INFORMATION =
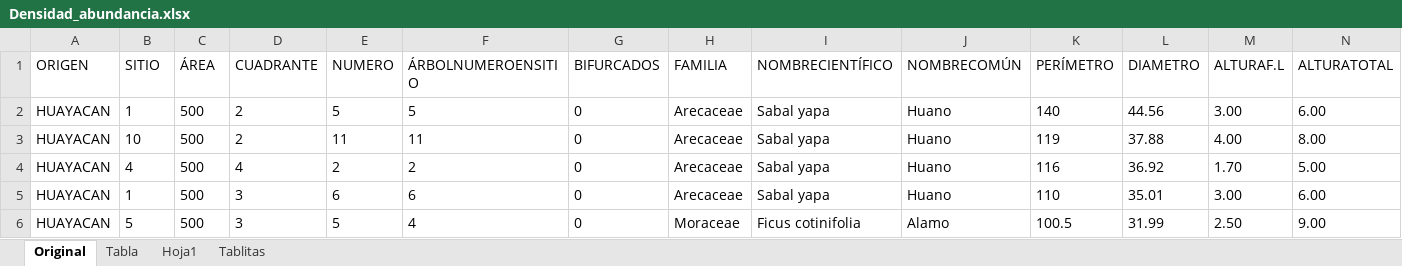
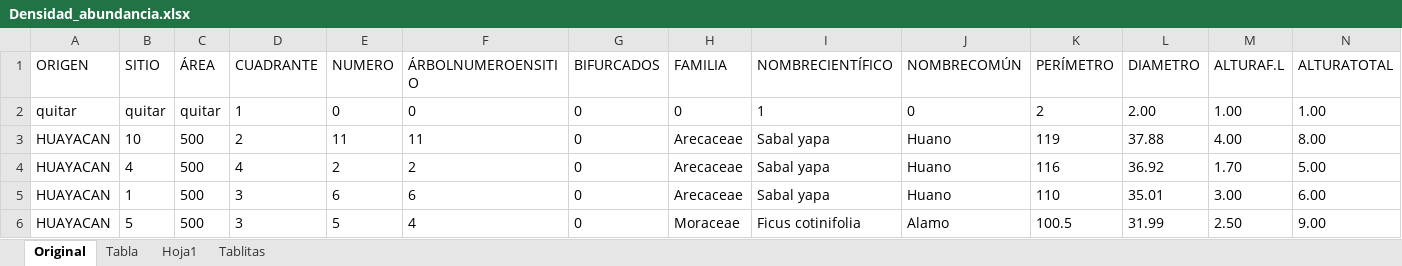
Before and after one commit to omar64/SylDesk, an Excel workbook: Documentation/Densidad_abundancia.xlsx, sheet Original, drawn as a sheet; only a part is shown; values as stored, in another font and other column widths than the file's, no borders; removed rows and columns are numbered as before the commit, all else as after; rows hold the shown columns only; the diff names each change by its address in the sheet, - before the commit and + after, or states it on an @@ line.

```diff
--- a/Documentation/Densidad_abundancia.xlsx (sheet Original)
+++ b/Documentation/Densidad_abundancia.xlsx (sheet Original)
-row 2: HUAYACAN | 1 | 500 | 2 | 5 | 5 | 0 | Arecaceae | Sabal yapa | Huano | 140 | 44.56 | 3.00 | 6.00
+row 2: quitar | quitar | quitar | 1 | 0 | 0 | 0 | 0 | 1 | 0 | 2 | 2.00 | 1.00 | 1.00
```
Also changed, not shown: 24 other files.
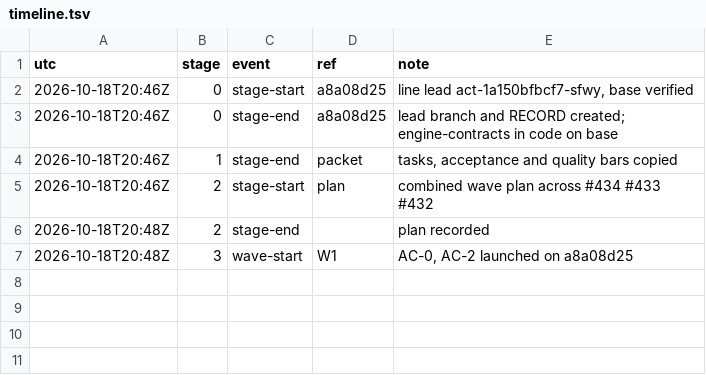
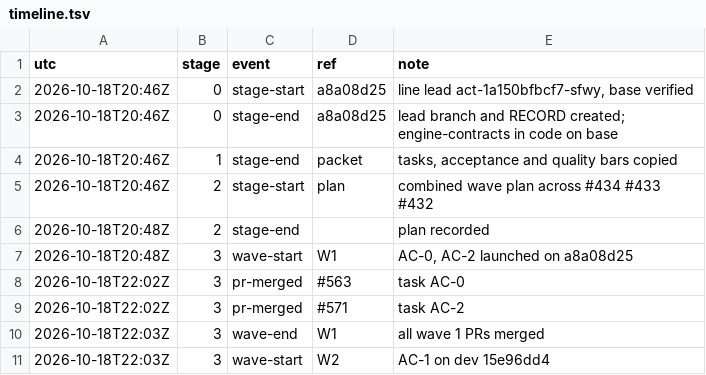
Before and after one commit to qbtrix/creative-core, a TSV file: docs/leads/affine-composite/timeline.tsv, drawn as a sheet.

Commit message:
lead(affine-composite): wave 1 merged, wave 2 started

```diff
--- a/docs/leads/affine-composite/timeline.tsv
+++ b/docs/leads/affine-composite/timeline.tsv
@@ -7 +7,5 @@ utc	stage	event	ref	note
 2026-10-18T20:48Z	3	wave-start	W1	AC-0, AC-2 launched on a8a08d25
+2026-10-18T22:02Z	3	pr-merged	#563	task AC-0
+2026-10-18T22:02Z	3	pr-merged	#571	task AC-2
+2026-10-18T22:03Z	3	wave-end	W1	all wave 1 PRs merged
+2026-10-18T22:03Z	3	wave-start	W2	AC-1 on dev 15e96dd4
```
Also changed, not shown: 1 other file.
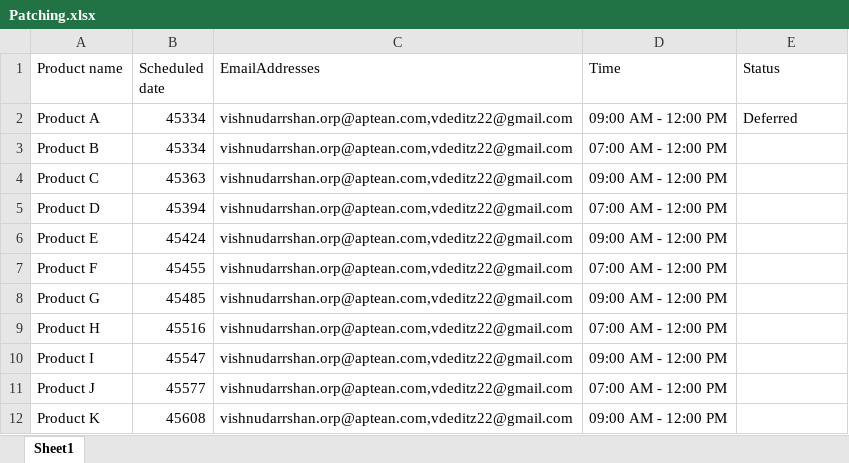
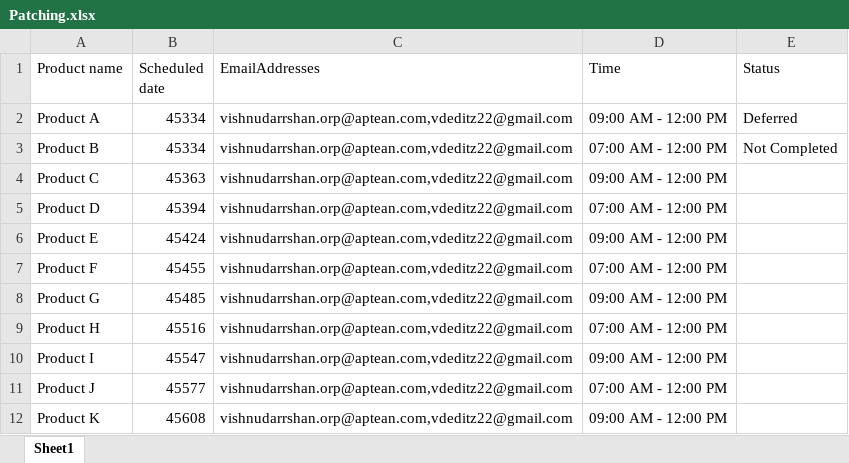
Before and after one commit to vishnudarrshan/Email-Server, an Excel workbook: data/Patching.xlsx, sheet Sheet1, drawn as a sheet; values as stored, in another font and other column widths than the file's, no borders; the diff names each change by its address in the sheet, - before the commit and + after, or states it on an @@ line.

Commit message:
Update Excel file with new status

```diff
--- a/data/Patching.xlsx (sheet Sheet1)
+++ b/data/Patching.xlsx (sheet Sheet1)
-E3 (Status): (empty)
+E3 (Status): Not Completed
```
* * *
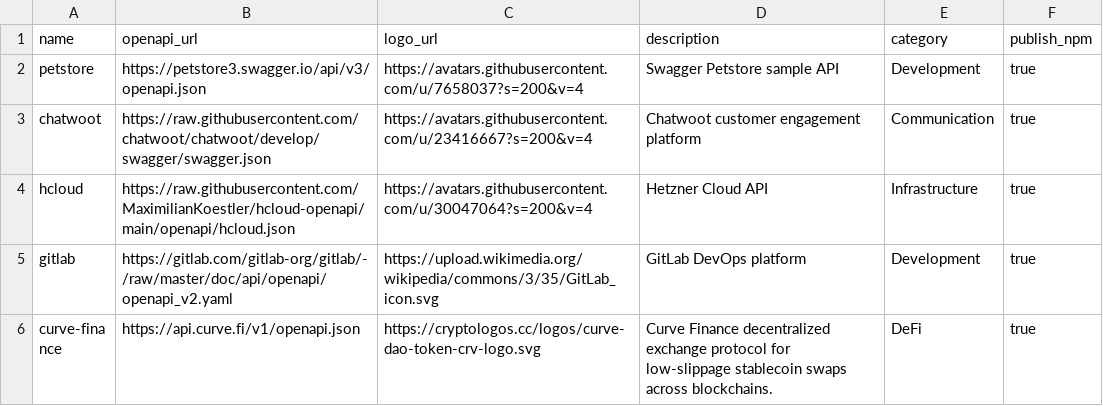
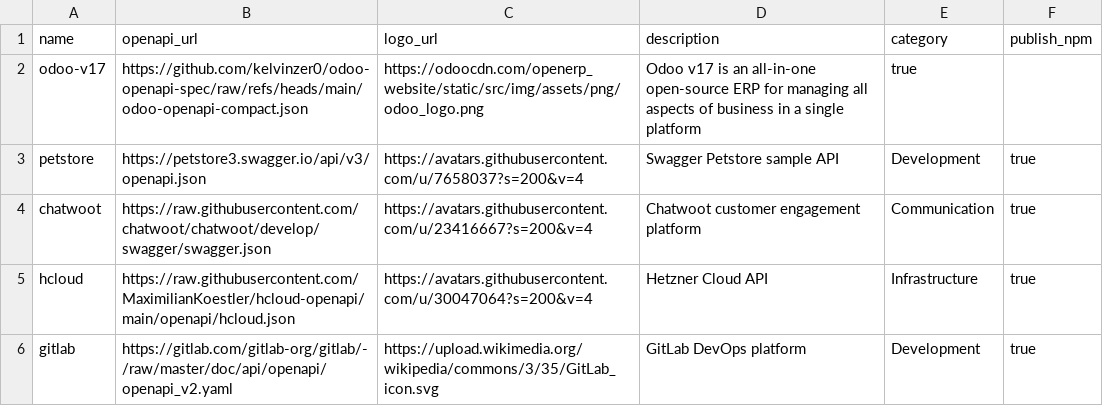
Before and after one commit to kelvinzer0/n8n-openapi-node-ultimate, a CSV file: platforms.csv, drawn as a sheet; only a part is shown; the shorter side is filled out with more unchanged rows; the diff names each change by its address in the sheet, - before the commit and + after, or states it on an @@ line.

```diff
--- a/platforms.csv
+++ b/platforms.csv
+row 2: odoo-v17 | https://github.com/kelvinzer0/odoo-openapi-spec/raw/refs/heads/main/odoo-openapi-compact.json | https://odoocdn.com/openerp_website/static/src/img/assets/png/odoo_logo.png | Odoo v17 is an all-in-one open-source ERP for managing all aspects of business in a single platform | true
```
* * *
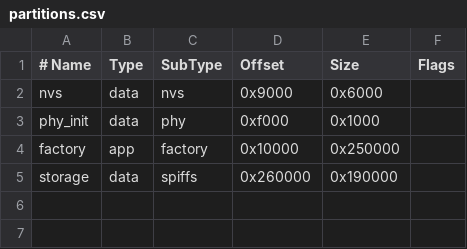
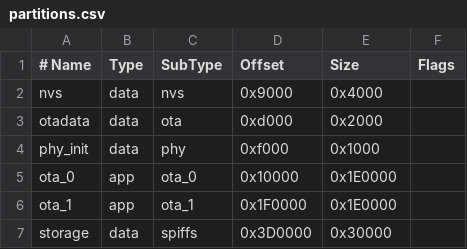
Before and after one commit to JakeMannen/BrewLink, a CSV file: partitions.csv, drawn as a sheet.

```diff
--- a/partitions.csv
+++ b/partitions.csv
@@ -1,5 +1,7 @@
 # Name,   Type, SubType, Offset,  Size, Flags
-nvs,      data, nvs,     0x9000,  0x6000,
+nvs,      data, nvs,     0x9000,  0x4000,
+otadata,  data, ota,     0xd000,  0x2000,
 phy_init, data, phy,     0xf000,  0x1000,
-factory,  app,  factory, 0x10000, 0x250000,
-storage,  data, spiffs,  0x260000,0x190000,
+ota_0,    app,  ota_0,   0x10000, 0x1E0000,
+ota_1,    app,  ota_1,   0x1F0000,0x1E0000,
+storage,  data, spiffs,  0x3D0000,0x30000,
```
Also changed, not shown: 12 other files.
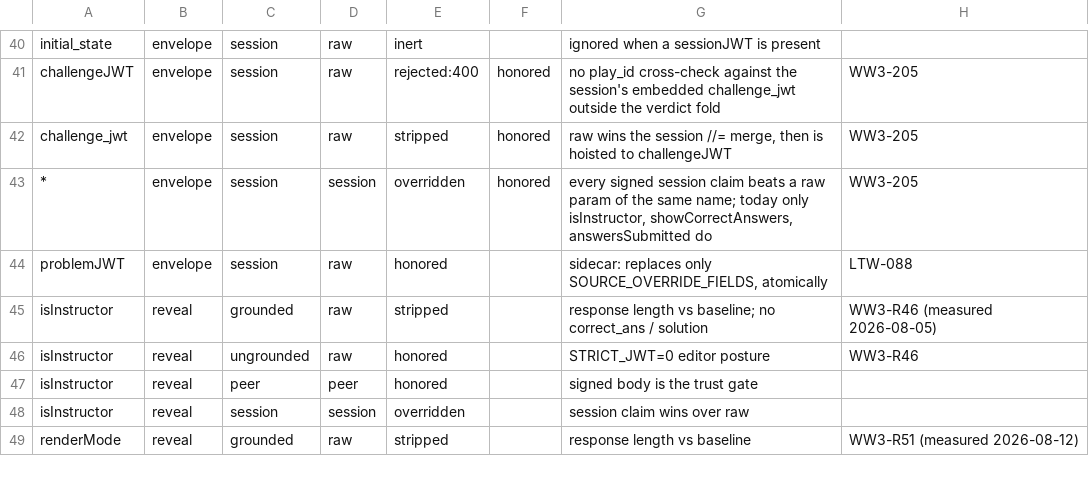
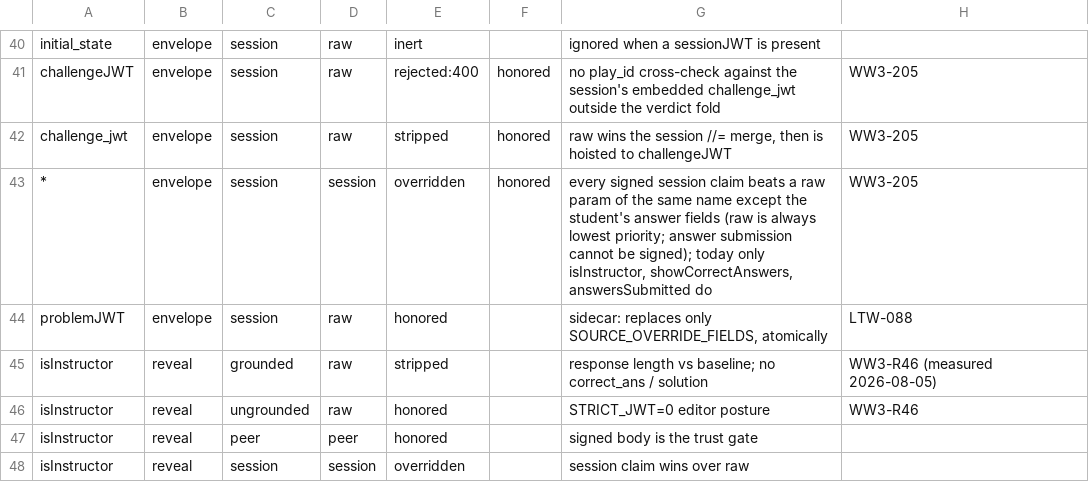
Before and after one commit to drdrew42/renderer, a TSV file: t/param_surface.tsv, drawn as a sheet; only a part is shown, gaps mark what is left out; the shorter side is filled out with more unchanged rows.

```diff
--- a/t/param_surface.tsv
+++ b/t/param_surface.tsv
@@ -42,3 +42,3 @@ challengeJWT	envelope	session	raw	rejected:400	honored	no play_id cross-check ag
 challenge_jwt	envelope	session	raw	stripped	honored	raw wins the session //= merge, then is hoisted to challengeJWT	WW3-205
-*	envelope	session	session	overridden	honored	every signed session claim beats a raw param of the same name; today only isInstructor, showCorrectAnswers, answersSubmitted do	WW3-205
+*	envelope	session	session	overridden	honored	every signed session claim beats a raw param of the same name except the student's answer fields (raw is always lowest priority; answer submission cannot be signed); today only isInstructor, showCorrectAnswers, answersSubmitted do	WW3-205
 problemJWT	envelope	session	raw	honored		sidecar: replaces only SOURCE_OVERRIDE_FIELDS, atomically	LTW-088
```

TASK TO COMPLETE =
Using the material above, report each line where "data" occurs.

YOUR SOLUTION =
Before and after one commit to vishnudarrshan/Email-Server, an Excel workbook: data/Patching.xlsx, sheet Sheet1, drawn as a sheet; values as stored, in another font and other column widths than the file's, no borders; the diff names each change by its address in the sheet, - before the commit and + after, or states it on an @@ line.
--- a/data/Patching.xlsx (sheet Sheet1)
+++ b/data/Patching.xlsx (sheet Sheet1)
-nvs,      data, nvs,     0x9000,  0x6000,
+nvs,      data, nvs,     0x9000,  0x4000,
+otadata,  data, ota,     0xd000,  0x2000,
 phy_init, data, phy,     0xf000,  0x1000,
-storage,  data, spiffs,  0x260000,0x190000,
+storage,  data, spiffs,  0x3D0000,0x30000,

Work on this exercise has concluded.